**Exercise prompt:** Extract all lines in the data that contain the word "kaytervn".

**Data provided:**
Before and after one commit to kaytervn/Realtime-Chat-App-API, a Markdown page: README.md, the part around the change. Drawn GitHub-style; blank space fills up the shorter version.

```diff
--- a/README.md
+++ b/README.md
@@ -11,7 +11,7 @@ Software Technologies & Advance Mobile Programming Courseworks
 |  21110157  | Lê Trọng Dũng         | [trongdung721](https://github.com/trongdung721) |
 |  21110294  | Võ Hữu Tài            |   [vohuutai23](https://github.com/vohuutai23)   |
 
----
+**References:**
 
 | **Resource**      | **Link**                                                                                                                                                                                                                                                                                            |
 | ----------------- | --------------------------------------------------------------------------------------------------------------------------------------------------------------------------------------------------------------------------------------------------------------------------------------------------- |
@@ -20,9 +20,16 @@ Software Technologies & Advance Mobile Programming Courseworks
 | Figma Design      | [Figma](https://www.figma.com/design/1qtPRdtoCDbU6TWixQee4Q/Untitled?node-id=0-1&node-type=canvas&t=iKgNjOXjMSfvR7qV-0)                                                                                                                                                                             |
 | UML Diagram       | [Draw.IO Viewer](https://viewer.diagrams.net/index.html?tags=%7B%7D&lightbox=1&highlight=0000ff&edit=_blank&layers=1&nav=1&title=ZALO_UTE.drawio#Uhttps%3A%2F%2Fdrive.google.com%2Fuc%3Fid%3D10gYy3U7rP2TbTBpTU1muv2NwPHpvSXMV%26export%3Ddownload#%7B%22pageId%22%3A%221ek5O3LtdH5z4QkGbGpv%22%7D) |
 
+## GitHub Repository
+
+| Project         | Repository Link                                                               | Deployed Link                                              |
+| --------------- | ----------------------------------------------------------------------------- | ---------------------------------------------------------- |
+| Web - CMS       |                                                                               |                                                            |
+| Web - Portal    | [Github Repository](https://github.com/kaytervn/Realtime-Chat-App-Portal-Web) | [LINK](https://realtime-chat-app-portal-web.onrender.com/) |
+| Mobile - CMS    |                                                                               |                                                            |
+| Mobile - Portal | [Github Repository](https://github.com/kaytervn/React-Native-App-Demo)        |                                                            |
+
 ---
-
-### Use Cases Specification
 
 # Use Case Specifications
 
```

**Response below:**
Before and after one commit to kaytervn/Realtime-Chat-App-API, a Markdown page: README.md, the part around the change. Drawn GitHub-style; blank space fills up the shorter version.
+| Web - Portal    | [Github Repository](https://github.com/kaytervn/Realtime-Chat-App-Portal-Web) | [LINK](https://realtime-chat-app-portal-web.onrender.com/) |
+| Mobile - Portal | [Github Repository](https://github.com/kaytervn/React-Native-App-Demo)        |                                                            |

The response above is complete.